Wherever a picture appears in the data below, omit it, and restate everything else word for word.
----- Stored data
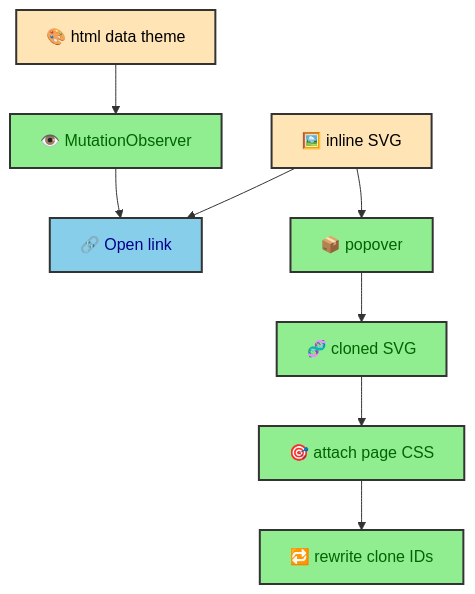
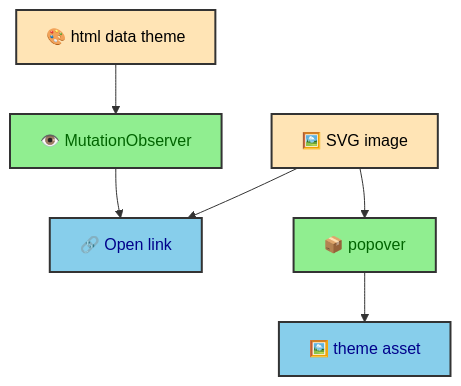
Before and after one commit to duranalberto/albertoduran: the diagram in src/thejournal/building_albertoduran/runtime/mermaid_shell.mdx, drawn with Mermaid. The commit also changed other lines of this file and 50 other files, not shown here.

````diff
--- a/src/thejournal/building_albertoduran/runtime/mermaid_shell.mdx
+++ b/src/thejournal/building_albertoduran/runtime/mermaid_shell.mdx
@@ -31,18 +31,17 @@
 ```mermaid
 flowchart TD
-    Inline[🖼️ inline SVG] --> Link[🔗 Open link]
+    Inline[🖼️ SVG image] --> Link[🔗 Open link]
     Theme[🎨 html data theme] --> Observer[👁️ MutationObserver]
     Observer --> Link
     Inline --> Popover[📦 popover]
-    Popover --> Clone[🧬 cloned SVG]
-    Clone --> Css[🎯 attach page CSS]
-    Css --> Rewrite[🔁 rewrite clone IDs]
+    Popover --> Asset[🖼️ theme asset]
 
     classDef source fill:#FFE4B5,stroke:#333,stroke-width:2px,color:black
     classDef runtime fill:#90EE90,stroke:#333,stroke-width:2px,color:darkgreen
     classDef output fill:#87CEEB,stroke:#333,stroke-width:2px,color:darkblue
 
     class Inline,Theme source
-    class Observer,Popover,Clone,Css,Rewrite runtime
+    class Observer,Popover runtime
+    class Asset output
     class Link output
 ```
````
----------
*Problem solution*
Before and after one commit to duranalberto/albertoduran: the diagram in src/thejournal/building_albertoduran/runtime/mermaid_shell.mdx, drawn with Mermaid. The commit also changed other lines of this file and 50 other files, not shown here.

````diff
--- a/src/thejournal/building_albertoduran/runtime/mermaid_shell.mdx
+++ b/src/thejournal/building_albertoduran/runtime/mermaid_shell.mdx
@@ -31,18 +31,17 @@
 ```mermaid
 flowchart TD
-    Inline[🖼️ inline SVG] --> Link[🔗 Open link]
+    Inline[🖼️ SVG image] --> Link[🔗 Open link]
     Theme[🎨 html data theme] --> Observer[👁️ MutationObserver]
     Observer --> Link
     Inline --> Popover[📦 popover]
-    Popover --> Clone[🧬 cloned SVG]
-    Clone --> Css[🎯 attach page CSS]
-    Css --> Rewrite[🔁 rewrite clone IDs]
+    Popover --> Asset[🖼️ theme asset]
 
     classDef source fill:#FFE4B5,stroke:#333,stroke-width:2px,color:black
     classDef runtime fill:#90EE90,stroke:#333,stroke-width:2px,color:darkgreen
     classDef output fill:#87CEEB,stroke:#333,stroke-width:2px,color:darkblue
 
     class Inline,Theme source
-    class Observer,Popover,Clone,Css,Rewrite runtime
+    class Observer,Popover runtime
+    class Asset output
     class Link output
 ```
````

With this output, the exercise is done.